Gil Anidjar

Professor in the Departments of Religion, the Department of Middle Eastern, South Asian, and African Studies (MESAAS), and the Institute for Comparative Literature and Society (ICLS)
Columbia University

Gil Anidjar is Professor in the Departments of Religion, the Department of Middle Eastern, South Asian, and African Studies (MESAAS), and the Institute for Comparative Literature and Society (ICLS)

Branka Arsić

Director of Graduate Studies
Charles and Lynn Zhang Professor of English and Comparative Literature
Columbia University

Professor Arsić specializes in literatures of the 19th century Americas and their scientific, philosophical and religious contexts. She is the author, most recently, of Bird Relics: Grief and Vitalism in Thoreau (Harvard University Press, 2016), which discusses how Thoreau related mourning practices to biological life by articulating a complex theory of decay, and proposing a new understanding of the pathological.

Courtney Bender

Professor of Religion
Columbia University

Courtney Bender, Professor (B.A. Swarthmore College; Ph.D. Princeton University). Professor Bender's research focuses on the social and cultural processes that shape religious practice, experience and interaction in contemporary American life. Professor Bender is the author of Heaven's Kitchen: Living Religion at God's Love We Deliver (University of Chicago Press 2003), The New Metaphysicals: Spirituality and the American Religious Imagination (University of Chicago Press 2010) and the co-editor of volumes on religious pluralism, secularism, and the sociology of religion. In addition to pursuing research for a new project titled Secular Temples, she currently serves as the chair of the Social Science Research Council's research program New Directions in the Study of Prayer (2011-15).
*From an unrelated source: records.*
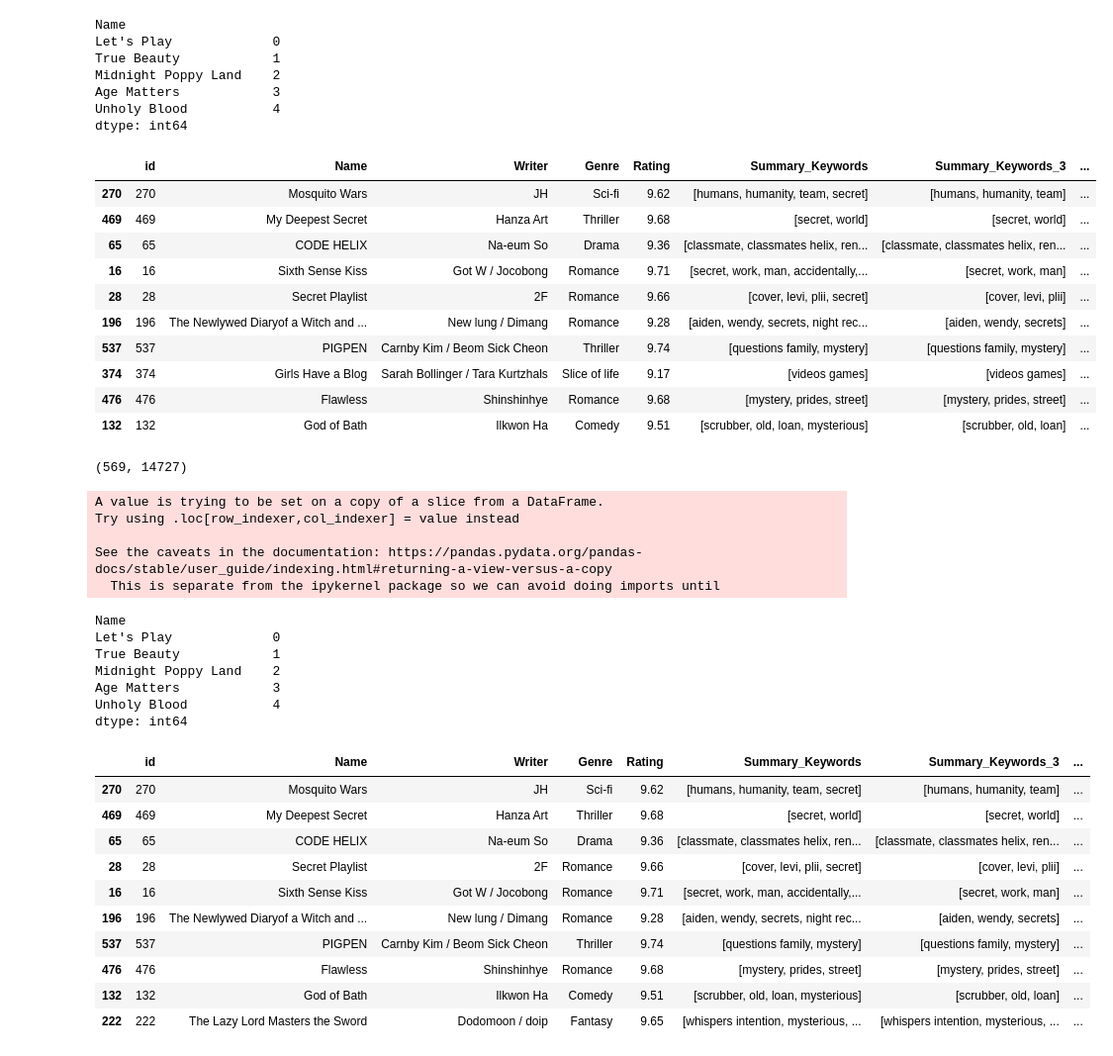
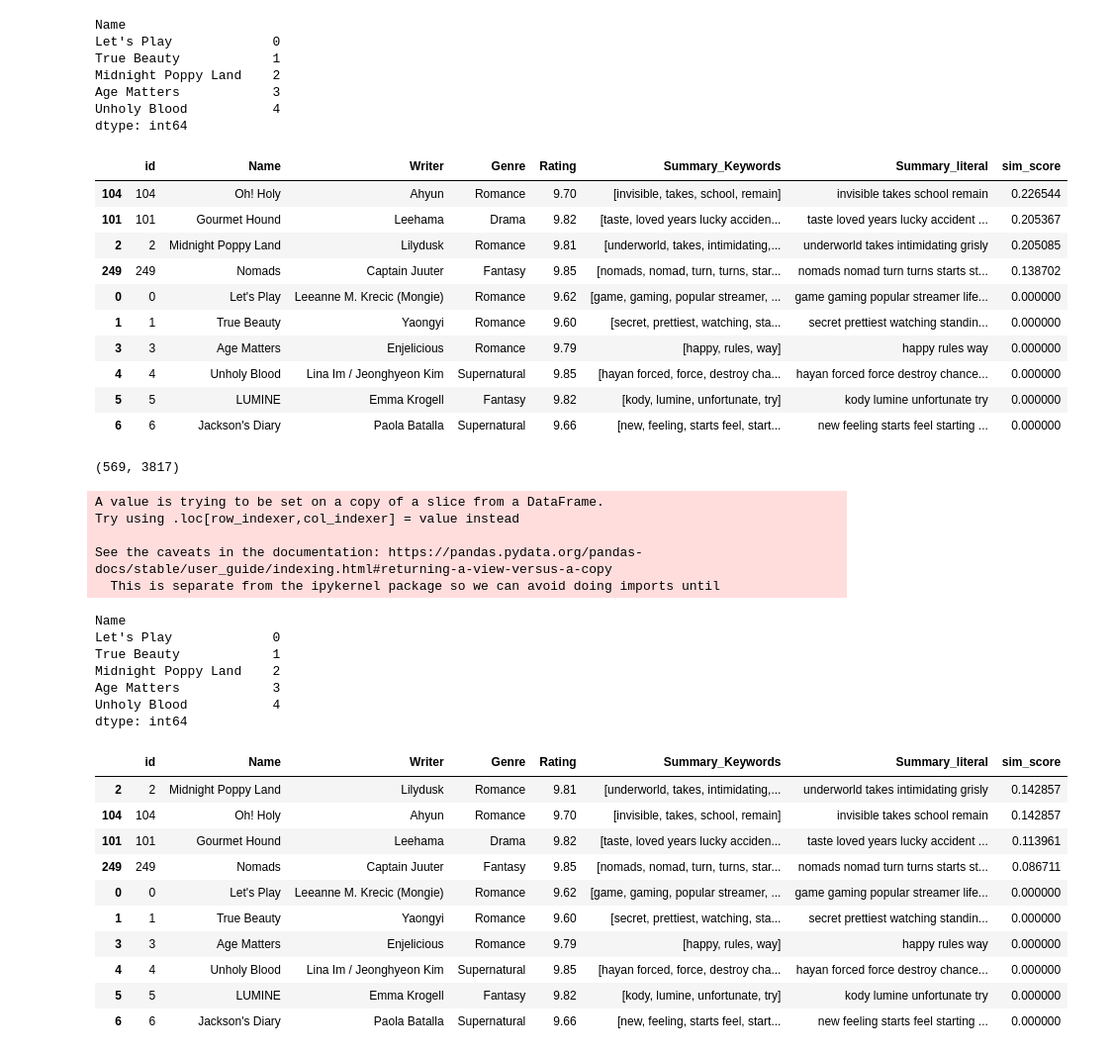
Before and after one commit to seungyeon38/Webtoon_recommendation_system, a Jupyter notebook: CountVectorize + TFIDFVectorize.ipynb, the cells around one changed output. Shown at 99% size. Cells and saved outputs as stored; diff of their text form; code cells hidden in the pictures.

```diff
--- a/CountVectorize + TFIDFVectorize.ipynb
+++ b/CountVectorize + TFIDFVectorize.ipynb
@@ -42,6 +40,6 @@ Requirement already satisfied: certifi>=2017.4.17 in /usr/local/lib/python3.7/di
 Requirement already satisfied: PySocks!=1.5.7,>=1.5.6 in /usr/local/lib/python3.7/dist-packages (from requests[socks]>=2.11.1->tweepy>=3.7.0->konlpy) (1.7.1)
 # %%
-comic = pd.read_csv('/content/drive/MyDrive/webtoon/Webtoon Dataset.csv')
+comic = pd.read_csv('./sample_data/Webtoon Dataset.csv')
 # %%
 input_comic = input()
 # %% [output]
@@ -314,17 +313,17 @@ import pandas as pd
 from sklearn.feature_extraction.text import TfidfVectorizer
 from sklearn.metrics.pairwise import cosine_similarity
 
-#comic_df['Summary_literal'] = comic_df['Summary_Keywords_Synsets'].apply(lambda x : (' ').join(x))
 comic_df['Summary_literal'] = comic_df['Summary_Keywords_Synsets'].apply(lambda x : (' ').join(x))
-tfidf = TfidfVectorizer()
-tfidf_matrix = tfidf.fit_transform(comic_df['Summary_literal'])
+# comic_df['Summary_literal'] = comic_df['Summary_Keywords'].apply(lambda x : (' ').join(x))
+tfidf_vect = TfidfVectorizer()
+tfidf_matrix = tfidf_vect.fit_transform(comic_df['Summary_literal'])
 # %% [output]
 A value is trying to be set on a copy of a slice from a DataFrame.
 Try using .loc[row_indexer,col_indexer] = value instead
 
 See the caveats in the documentation: https://pandas.pydata.org/pandas-docs/stable/user_guide/indexing.html#returning-a-view-versus-a-copy
 # %%
-cosine_sim = cosine_similarity(tfidf_matrix, tfidf_matrix)
+cosine_sim_tfidf = cosine_similarity(tfidf_matrix, tfidf_matrix)
 
 indices = pd.Series(comic_df.index, index=comic_df['Name']).drop_duplicates()
 print(indices.head())
@@ -337,40 +336,40 @@ Age Matters            3
 Unholy Blood           4
 dtype: int64
 # %%
-def comic_REC(title, cosine_sim=cosine_sim):
+def comic_tfidf_REC(title, cosine_sim=cosine_sim_tfidf):
     idx = indices[title]
     sim_scores = list(enumerate(cosine_sim[idx]))
     sim_scores = sorted(sim_scores, key=lambda x:x[1], reverse = True)
     sim_scores = sim_scores[1:11]
     comic_indices = [i[0] for i in sim_scores]
 
     result_df = comic_df.iloc[comic_indices].copy()
     result_df['sim_score'] = [i[1] for i in sim_scores]
 
     return result_df
 
-comic_REC(input_comic)
+comic_tfidf_REC(input_comic)
 # %% [output]
-|  | id | Name | Writer | Genre | Rating | Summary_Keywords | Summary_Keywords_3 | ... |
-| 270 | 270 | Mosquito Wars | JH | Sci-fi | 9.62 | [humans, humanity, team, secret] | [humans, humanity, team] | ... |
-| 469 | 469 | My Deepest Secret | Hanza Art | Thriller | 9.68 | [secret, world] | [secret, world] | ... |
-| 65 | 65 | CODE HELIX | Na-eum So | Drama | 9.36 | [classmate, classmates helix, ren... | [classmate, classmates helix, ren... | ... |
-| 16 | 16 | Sixth Sense Kiss | Got W / Jocobong | Romance | 9.71 | [secret, work, man, accidentally,... | [secret, work, man] | ... |
-| 28 | 28 | Secret Playlist | 2F | Romance | 9.66 | [cover, levi, plii, secret] | [cover, levi, plii] | ... |
-| 196 | 196 | The Newlywed Diaryof a Witch and ... | New lung / Dimang | Romance | 9.28 | [aiden, wendy, secrets, night rec... | [aiden, wendy, secrets] | ... |
-| 537 | 537 | PIGPEN | Carnby Kim / Beom Sick Cheon | Thriller | 9.74 | [questions family, mystery] | [questions family, mystery] | ... |
-| 374 | 374 | Girls Have a Blog | Sarah Bollinger / Tara Kurtzhals | Slice of life | 9.17 | [videos games] | [videos games] | ... |
-| 476 | 476 | Flawless | Shinshinhye | Romance | 9.68 | [mystery, prides, street] | [mystery, prides, street] | ... |
-| 132 | 132 | God of Bath | Ilkwon Ha | Comedy | 9.51 | [scrubber, old, loan, mysterious] | [scrubber, old, loan] | ... |
+|  | id | Name | Writer | Genre | Rating | Summary_Keywords | Summary_literal | sim_score |
+| 104 | 104 | Oh! Holy | Ahyun | Romance | 9.70 | [invisible, takes, school, remain] | invisible takes school remain | 0.226544 |
+| 101 | 101 | Gourmet Hound | Leehama | Drama | 9.82 | [taste, loved years lucky acciden... | taste loved years lucky accident ... | 0.205367 |
+| 2 | 2 | Midnight Poppy Land | Lilydusk | Romance | 9.81 | [underworld, takes, intimidating,... | underworld takes intimidating grisly | 0.205085 |
+| 249 | 249 | Nomads | Captain Juuter | Fantasy | 9.85 | [nomads, nomad, turn, turns, star... | nomads nomad turn turns starts st... | 0.138702 |
+| 0 | 0 | Let's Play | Leeanne M. Krecic (Mongie) | Romance | 9.62 | [game, gaming, popular streamer, ... | game gaming popular streamer life... | 0.000000 |
+| 1 | 1 | True Beauty | Yaongyi | Romance | 9.60 | [secret, prettiest, watching, sta... | secret prettiest watching standin... | 0.000000 |
+| 3 | 3 | Age Matters | Enjelicious | Romance | 9.79 | [happy, rules, way] | happy rules way | 0.000000 |
+| 4 | 4 | Unholy Blood | Lina Im / Jeonghyeon Kim | Supernatural | 9.85 | [hayan forced, force, destroy cha... | hayan forced force destroy chance... | 0.000000 |
+| 5 | 5 | LUMINE | Emma Krogell | Fantasy | 9.82 | [kody, lumine, unfortunate, try] | kody lumine unfortunate try | 0.000000 |
+| 6 | 6 | Jackson's Diary | Paola Batalla | Supernatural | 9.66 | [new, feeling, starts feel, start... | new feeling starts feel starting ... | 0.000000 |
 # %%
 from sklearn.feature_extraction.text import CountVectorizer
 
 comic_df['Summary_literal'] = comic_df['Summary_Keywords_Synsets'].apply(lambda x : (' ').join(x))
 count_vect = CountVectorizer(min_df=0, ngram_range=(1,2))
-Summary_mat = count_vect.fit_transform(comic_df['Summary_literal'])
-print(Summary_mat.shape)
+count_matrix = count_vect.fit_transform(comic_df['Summary_literal'])
+print(count_matrix.shape)
 # %% [output]
-(569, 14727)
+(569, 3817)
 A value is trying to be set on a copy of a slice from a DataFrame.
 Try using .loc[row_indexer,col_indexer] = value instead
 
@@ -392,7 +391,7 @@ Age Matters            3
 Unholy Blood           4
 dtype: int64
 # %%
-def comic_REC(title, cosine_sim=cosine_sim):
+def comic_count_REC(title, cosine_sim=cosine_sim_count):
     idx = indices[title]
     sim_scores = list(enumerate(cosine_sim[idx]))
     sim_scores = sorted(sim_scores, key=lambda x:x[1], reverse = True)
@@ -404,16 +403,16 @@ def comic_REC(title, cosine_sim=cosine_sim):
 
     return result_df
 
-comic_REC(input_comic)
+comic_count_REC(input_comic)
 # %% [output]
-|  | id | Name | Writer | Genre | Rating | Summary_Keywords | Summary_Keywords_3 | ... |
-| 270 | 270 | Mosquito Wars | JH | Sci-fi | 9.62 | [humans, humanity, team, secret] | [humans, humanity, team] | ... |
-| 469 | 469 | My Deepest Secret | Hanza Art | Thriller | 9.68 | [secret, world] | [secret, world] | ... |
-| 65 | 65 | CODE HELIX | Na-eum So | Drama | 9.36 | [classmate, classmates helix, ren... | [classmate, classmates helix, ren... | ... |
-| 28 | 28 | Secret Playlist | 2F | Romance | 9.66 | [cover, levi, plii, secret] | [cover, levi, plii] | ... |
-| 16 | 16 | Sixth Sense Kiss | Got W / Jocobong | Romance | 9.71 | [secret, work, man, accidentally,... | [secret, work, man] | ... |
-| 196 | 196 | The Newlywed Diaryof a Witch and ... | New lung / Dimang | Romance | 9.28 | [aiden, wendy, secrets, night rec... | [aiden, wendy, secrets] | ... |
-| 537 | 537 | PIGPEN | Carnby Kim / Beom Sick Cheon | Thriller | 9.74 | [questions family, mystery] | [questions family, mystery] | ... |
-| 476 | 476 | Flawless | Shinshinhye | Romance | 9.68 | [mystery, prides, street] | [mystery, prides, street] | ... |
-| 132 | 132 | God of Bath | Ilkwon Ha | Comedy | 9.51 | [scrubber, old, loan, mysterious] | [scrubber, old, loan] | ... |
-| 222 | 222 | The Lazy Lord Masters the Sword | Dodomoon / doip | Fantasy | 9.65 | [whispers intention, mysterious, ... | [whispers intention, mysterious, ... | ... |
+|  | id | Name | Writer | Genre | Rating | Summary_Keywords | Summary_literal | sim_score |
+| 2 | 2 | Midnight Poppy Land | Lilydusk | Romance | 9.81 | [underworld, takes, intimidating,... | underworld takes intimidating grisly | 0.142857 |
+| 104 | 104 | Oh! Holy | Ahyun | Romance | 9.70 | [invisible, takes, school, remain] | invisible takes school remain | 0.142857 |
+| 101 | 101 | Gourmet Hound | Leehama | Drama | 9.82 | [taste, loved years lucky acciden... | taste loved years lucky accident ... | 0.113961 |
+| 249 | 249 | Nomads | Captain Juuter | Fantasy | 9.85 | [nomads, nomad, turn, turns, star... | nomads nomad turn turns starts st... | 0.086711 |
+| 0 | 0 | Let's Play | Leeanne M. Krecic (Mongie) | Romance | 9.62 | [game, gaming, popular streamer, ... | game gaming popular streamer life... | 0.000000 |
+| 1 | 1 | True Beauty | Yaongyi | Romance | 9.60 | [secret, prettiest, watching, sta... | secret prettiest watching standin... | 0.000000 |
+| 3 | 3 | Age Matters | Enjelicious | Romance | 9.79 | [happy, rules, way] | happy rules way | 0.000000 |
+| 4 | 4 | Unholy Blood | Lina Im / Jeonghyeon Kim | Supernatural | 9.85 | [hayan forced, force, destroy cha... | hayan forced force destroy chance... | 0.000000 |
+| 5 | 5 | LUMINE | Emma Krogell | Fantasy | 9.82 | [kody, lumine, unfortunate, try] | kody lumine unfortunate try | 0.000000 |
+| 6 | 6 | Jackson's Diary | Paola Batalla | Supernatural | 9.66 | [new, feeling, starts feel, start... | new feeling starts feel starting ... | 0.000000 |
```
Also changed, not shown: parts of 8 cells of this notebook.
Casey Blake

Professor of History and Mendelson Family Professor of American Studies; Director, Center for American Studies
Columbia University

Casey Nelson Blake works on modern U.S. intellectual and cultural history, with an emphasis on the relationship between artistic modernism and cultural criticism.  His publications include Beloved Community:  The Cultural Criticism of Randolph Bourne,Van Wyck Brooks, Waldo Frank, and Lewis Mumford, The Arts of Democracy: Art, Public Culture, and the State, and The Armory Show at 100: Modernism and Revolution—the last a catalogue for a major exhibition on the centennial of the Armory Show at the New-York Historical Society for which he served as Senior Historian.  He also writes regularly for Commonweal, Dissent, Raritan, and other journals of opinion. He is currently at work on At the Center: American Thought and Culture, 1948-63, co-authored with Howard Brick and Daniel Borus, as well as an intellectual biography of the writer and critic Paul Goodman.

Diane Bodart

David Rosand Assistant Professor of Italian Renaissance Art History
Columbia University

Diane Bodart was educated in Art History at the University "La Sapienza" in Rome and at the "École des Hautes Etudes en Sciences Sociales" in Paris. The recipient of fellowships from the Académie de France (Villa Médicis) in Rome, the Deutsches Forum für Kunstgeschichte in Paris, and the Harvard University Center for Renaissance Studies (Villa I Tatti) in Florence, she was teaching at the University of Poitiers before coming to Columbia. Her research focuses on Renaissance and early modern art in Italy and in the Spanish Hapsburg Empire, with special attention to the relation between art and politics and between image theory and practice. Among other topics, her recent publications have concerned portraiture, public monument and urban space, reflection in Renaissance painting, and laughter in Renaissance art. Her book Pouvoirs du portrait sous les Habsbourg d'Espagne (Paris, 2011) received an award from the Académie Française.

Clémence Boulouque

Carl and Bernice Witten Assistant Professor of Jewish and Israel Studies
Columbia University

Clémence Boulouque, Carl and Bernice Witten Assistant Professor in Jewish and Israel studies, received her PhD in Jewish Studies and History from New York University in 2014 and took postdoctoral training at the Katz Center for Advanced Judaic Studies, University of Pennsylvania. Her interests include Jewish thought and mysticism, interreligious encounters, intellectual history and networks with a focus on the modern Mediterranean and Sefardi worlds, as well as the intersection between religion and the arts, and the study of the unconscious.

Jelani Cobb

Ira A. Lipman Professor of Journalism
Columbia University Journalism School

Jelani Cobb joined the Journalism School faculty in 2016. He has contributed to The New Yorker since 2012, and became a staff writer in 2015. He is the recipient of the 2015 Sidney Hillman Award for Opinion and Analysis writing and writes frequently about race, politics, history and culture.

Joshua Cody

Author, composer and filmmaker

Joshua Cody received his bachelor’s degree in music composition from Northwestern University, and his master’s and doctoral degrees from Columbia University. Joshua is a composer and filmmaker living in New York City.. His first book, [sic]: A Memoir, was published by W.W. Norton & Company in 2011.